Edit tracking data
______________________________

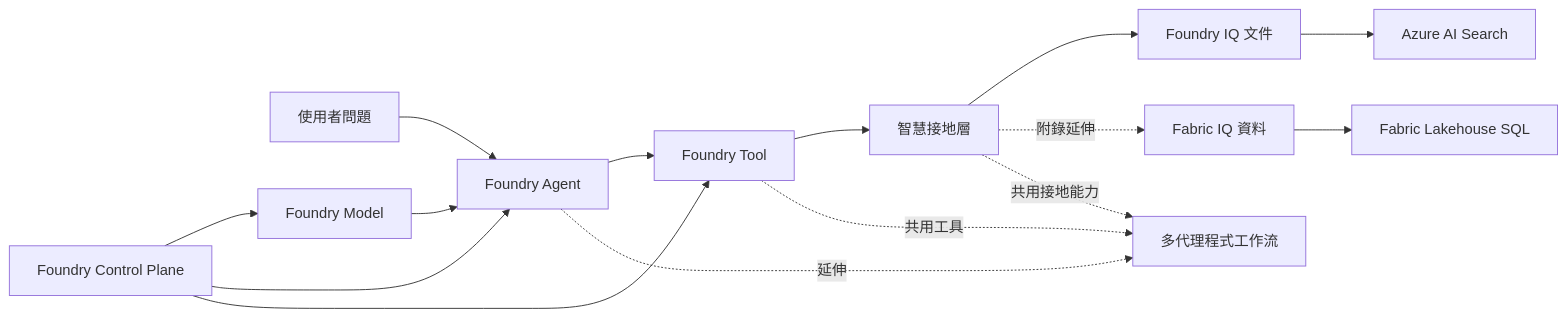
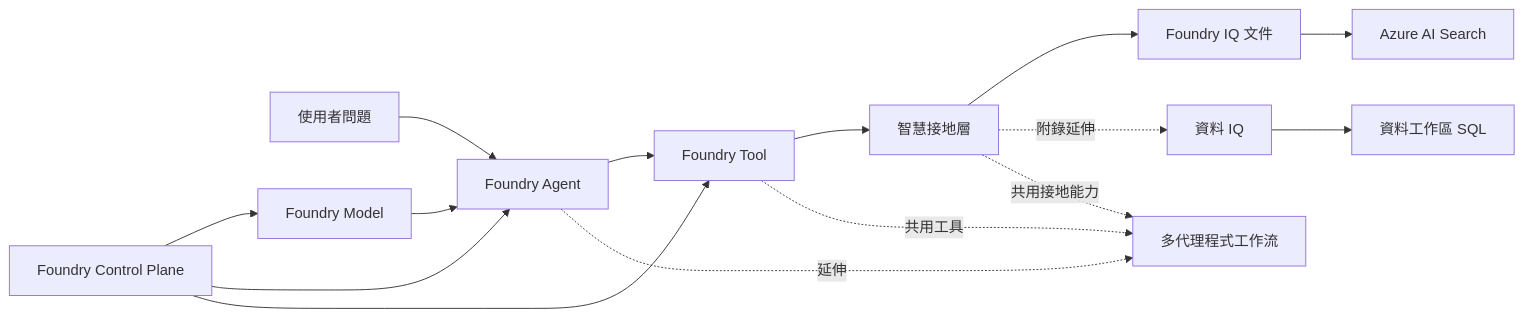
One commit to payton-chou-ms/e2e-ms-foundry-workshop changed the diagram in workshop/docs/03-understand/index.md. Above: the diagram before and after it, drawn with Mermaid. The commit also changed other lines of this file and 32 other files, not shown here.

````diff
--- a/workshop/docs/03-understand/index.md
+++ b/workshop/docs/03-understand/index.md
@@ -24,17 +24,17 @@
 ```mermaid
 flowchart LR
     U[使用者問題] --> A[Foundry Agent]
     C[Foundry Control Plane] --> M[Foundry Model]
     C --> A
     C --> T[Foundry Tool]
     M --> A
     A --> T
     T --> IQ[智慧接地層]
     IQ --> FIQ[Foundry IQ 文件]
     FIQ --> S[Azure AI Search]
-    IQ -. 附錄延伸 .-> DB[Fabric IQ 資料]
-    DB --> L[Fabric Lakehouse SQL]
+    IQ -. 附錄延伸 .-> DB[資料 IQ]
+    DB --> L[資料工作區 SQL]
     A -. 延伸 .-> MA[多代理程式工作流]
     T -. 共用工具 .-> MA
     IQ -. 共用接地能力 .-> MA
 ```
````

______________________________

**Try it**:
For every line in the data above that has the string "附錄延伸", return that line.

**Answer below**:
-    IQ -. 附錄延伸 .-> DB[Fabric IQ 資料]
+    IQ -. 附錄延伸 .-> DB[資料 IQ]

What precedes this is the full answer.